Realistically this is for those people who skipped a CPU generation.
We put it against the same spec with a Core i5 2500K at the same clocks and there was only a slight difference in the CPU benchmarks, but then only 4% and 10% in Cinebench and X264 respectively.
DirectX 11 tessellation performance
DirectX 11 gaming performance
CPU rendering performance
CPU encoding performance
Elsewhere on the specs list it's a top-end gaming rig and no mistake.
The version we've had on our test bench houses AMD's top gaming behemoth, the AMD Radeon HD 7970, overclocked from the 925MHz core speed over the 1GHz mark to 1,050MHz.
Palicomp is also offering the Alpha Detonator with an Nvidia GTX 680 instead of the AMD HD 7970. As the two are relatively closely-priced there's no difference in price.
We don't know as yet what Palicomp will do to the Nvidia card's clocks; at stock clocks the GTX 680 offers the same sort of performance as this overclocked HD 7970 we've got here.

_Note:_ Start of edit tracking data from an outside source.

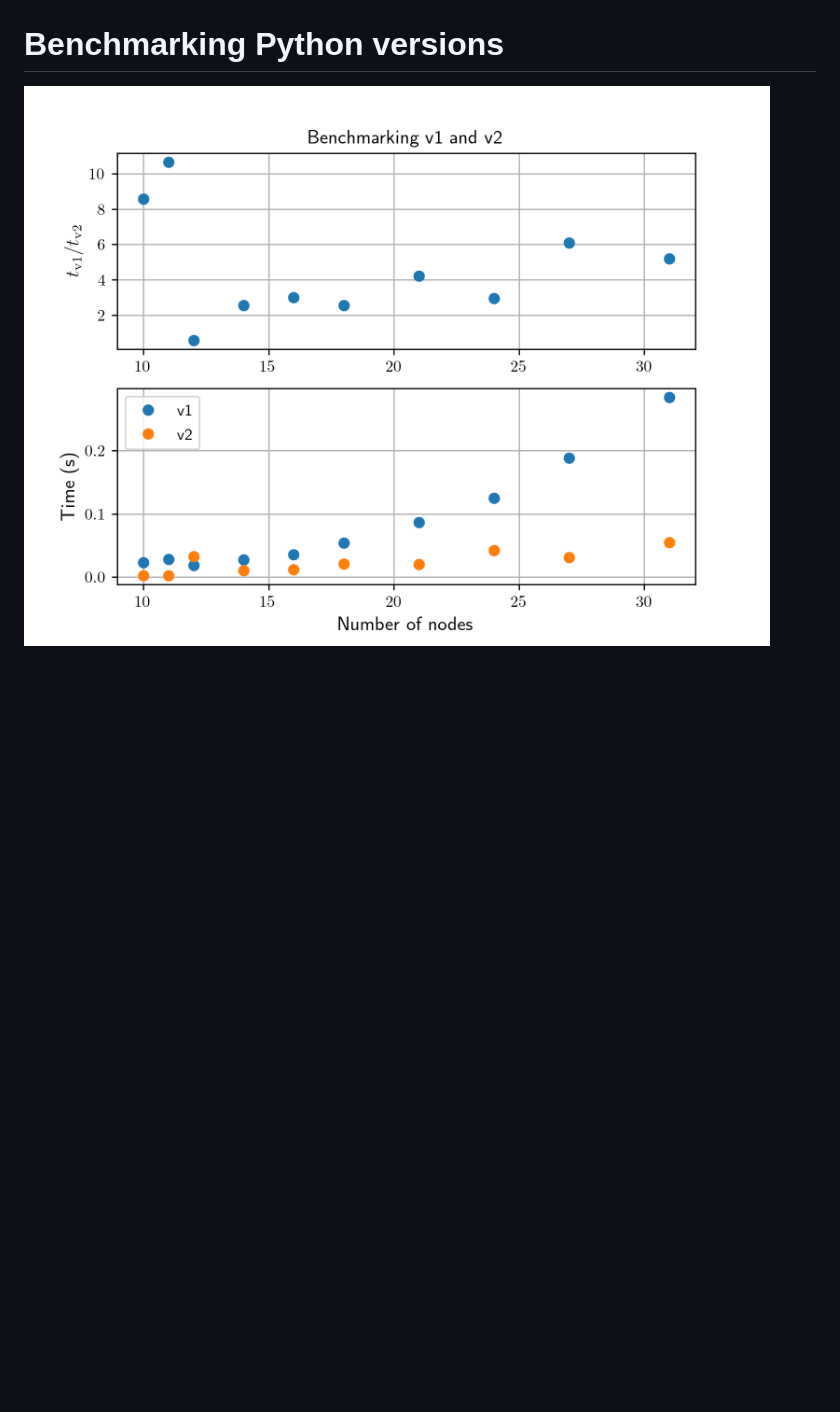
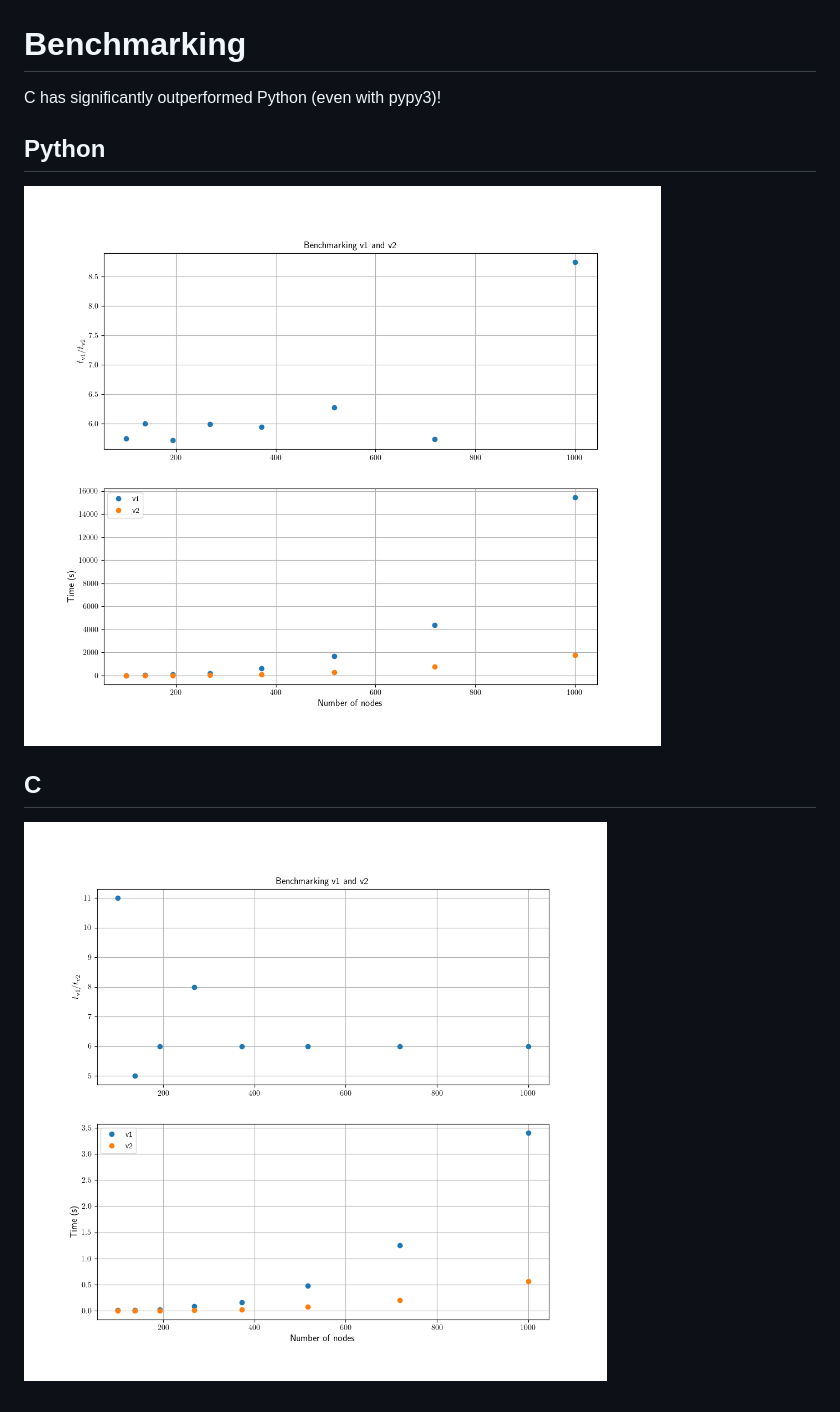
Before and after one commit to thodkatz/ece-triangle-counting, a Markdown page: README.md, the part around the change. Drawn GitHub-style; pictures changed too: docs/benchmarking.png (deleted), docs/benchmarking_C.png (added), docs/benchmarking_python.png (added); blank space fills up the shorter version.

```diff
--- a/README.md
+++ b/README.md
@@ -60,5 +60,13 @@ Using the CSC storage scheme, implement in `C/C++` the sparse matrix-vector prod
 # Undirected Graph
 ![undirected graph](docs/undirected_graph.png)
 
-# Benchmarking Python versions
-![benchmarking](docs/benchmarking.png)
+# Benchmarking
+
+C has significantly outperformed Python (even with pypy3)!
+
+## Python
+![benchmarking python](docs/benchmarking_python.png)
+
+## C
+
+![benchmarking c](docs/benchmarking_C.png)
```
Also changed, not shown: 13 other files.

The next highlight on the impressive specs list is the storage split – the 120GB OCZ Vertex 3 SSD takes care of the boot drive specifics, but it's partitioned so that 20GB is taken for the Smart Response Technology to accelerate the chunky 2TB HDD backing it up.
While the setup definitely makes for an impressive machine, it's also likely to be the de facto spec for a gaming rig over the next year.
We'll see i7 variants like the Chillblast Fusion Mamba we're also looking at, but the i5 is going to be the chip we see in most rigs circa £1,000.
All the machines, which until now had Intel Core i5 2500K CPUs in them, will switch over to the Ivy Bridge variant, the Intel Core i5 3570K.
That wont come as any surprise as there's no real price or performance difference.
We set up a 2500K machine with roughly the same spec and there was zero difference in gaming frame rates. But in terms of gaming rigs, this is still the chip you want at its heart.
Ivy Bridge: What you need to know
Intel Core i7 3770K review
Intel Core i5 3570K review
Gigabyte Z77X-UD5H review
The Core i5 3570K is going to be the de facto chip in most £1,000 gaming rigs we see from now on and that's because it's as good as it gets in quad-core trim.
The overclocked AMD Radeon HD 7970 is also a great choice, offering the same sort of frame rates, in this tweaked state, as the competing Nvidia GTX 680.
The Palicomp Alpha Detonator is also incredibly well-specced out everywhere else too, from the huge amount of RAM to the excellent SSD/HDD storage set up.
Unfortunately the price is getting on for a little too much from a gaming rig. It is incredibly well kitted out, but pushing this close to £1,500 is tough.
It's not Palicomp's fault, but Intel's, that the Core i5 3570K doesn't offer much improvement, as a gaming CPU, over its Core i5 2500K brethren.
This is the new gamer's standard. Though it's almost the same as the old gamer's standard too...